━━━ DATA EXTRACT

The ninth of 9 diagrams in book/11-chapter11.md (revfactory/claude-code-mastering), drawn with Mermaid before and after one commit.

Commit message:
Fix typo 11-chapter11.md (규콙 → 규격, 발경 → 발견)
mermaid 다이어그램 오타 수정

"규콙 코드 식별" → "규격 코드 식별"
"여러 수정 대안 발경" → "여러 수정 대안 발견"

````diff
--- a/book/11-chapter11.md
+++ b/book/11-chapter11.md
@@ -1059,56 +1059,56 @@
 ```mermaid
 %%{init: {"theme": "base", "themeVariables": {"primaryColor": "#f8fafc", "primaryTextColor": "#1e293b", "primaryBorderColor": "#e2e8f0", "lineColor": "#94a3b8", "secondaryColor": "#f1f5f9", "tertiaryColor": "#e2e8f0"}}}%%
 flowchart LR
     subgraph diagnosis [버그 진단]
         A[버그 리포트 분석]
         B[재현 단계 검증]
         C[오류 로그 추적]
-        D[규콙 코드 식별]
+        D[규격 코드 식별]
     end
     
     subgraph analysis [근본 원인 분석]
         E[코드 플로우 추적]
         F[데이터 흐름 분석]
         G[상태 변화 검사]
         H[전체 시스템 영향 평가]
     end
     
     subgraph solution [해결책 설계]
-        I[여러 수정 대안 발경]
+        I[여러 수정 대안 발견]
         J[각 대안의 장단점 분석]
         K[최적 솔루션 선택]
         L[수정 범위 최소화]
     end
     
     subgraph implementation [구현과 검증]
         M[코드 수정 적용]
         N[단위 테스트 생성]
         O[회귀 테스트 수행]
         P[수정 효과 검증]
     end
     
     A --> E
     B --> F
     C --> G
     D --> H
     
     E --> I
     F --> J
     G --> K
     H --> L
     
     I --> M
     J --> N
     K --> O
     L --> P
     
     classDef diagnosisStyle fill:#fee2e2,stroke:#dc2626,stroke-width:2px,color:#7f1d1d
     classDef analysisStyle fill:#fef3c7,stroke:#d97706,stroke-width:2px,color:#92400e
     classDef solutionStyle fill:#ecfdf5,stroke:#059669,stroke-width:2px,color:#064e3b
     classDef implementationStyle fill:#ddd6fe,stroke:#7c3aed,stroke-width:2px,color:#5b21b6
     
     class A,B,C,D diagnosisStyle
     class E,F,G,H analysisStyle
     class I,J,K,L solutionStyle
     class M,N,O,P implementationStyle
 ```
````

━━━━━━

- [WHAT YOU WILL DO]: Retype the lines from the one containing "F[데이터 흐름 분석]" to the last line above. Change nothing and include no others.

- [THE COMPLETED TASK]:
         F[데이터 흐름 분석]
         G[상태 변화 검사]
         H[전체 시스템 영향 평가]
     end
     
     subgraph solution [해결책 설계]
-        I[여러 수정 대안 발경]
+        I[여러 수정 대안 발견]
         J[각 대안의 장단점 분석]
         K[최적 솔루션 선택]
         L[수정 범위 최소화]
     end
     
     subgraph implementation [구현과 검증]
         M[코드 수정 적용]
         N[단위 테스트 생성]
         O[회귀 테스트 수행]
         P[수정 효과 검증]
     end
     
     A --> E
     B --> F
     C --> G
     D --> H
     
     E --> I
     F --> J
     G --> K
     H --> L
     
     I --> M
     J --> N
     K --> O
     L --> P
     
     classDef diagnosisStyle fill:#fee2e2,stroke:#dc2626,stroke-width:2px,color:#7f1d1d
     classDef analysisStyle fill:#fef3c7,stroke:#d97706,stroke-width:2px,color:#92400e
     classDef solutionStyle fill:#ecfdf5,stroke:#059669,stroke-width:2px,color:#064e3b
     classDef implementationStyle fill:#ddd6fe,stroke:#7c3aed,stroke-width:2px,color:#5b21b6
     
     class A,B,C,D diagnosisStyle
     class E,F,G,H analysisStyle
     class I,J,K,L solutionStyle
     class M,N,O,P implementationStyle
 ```
````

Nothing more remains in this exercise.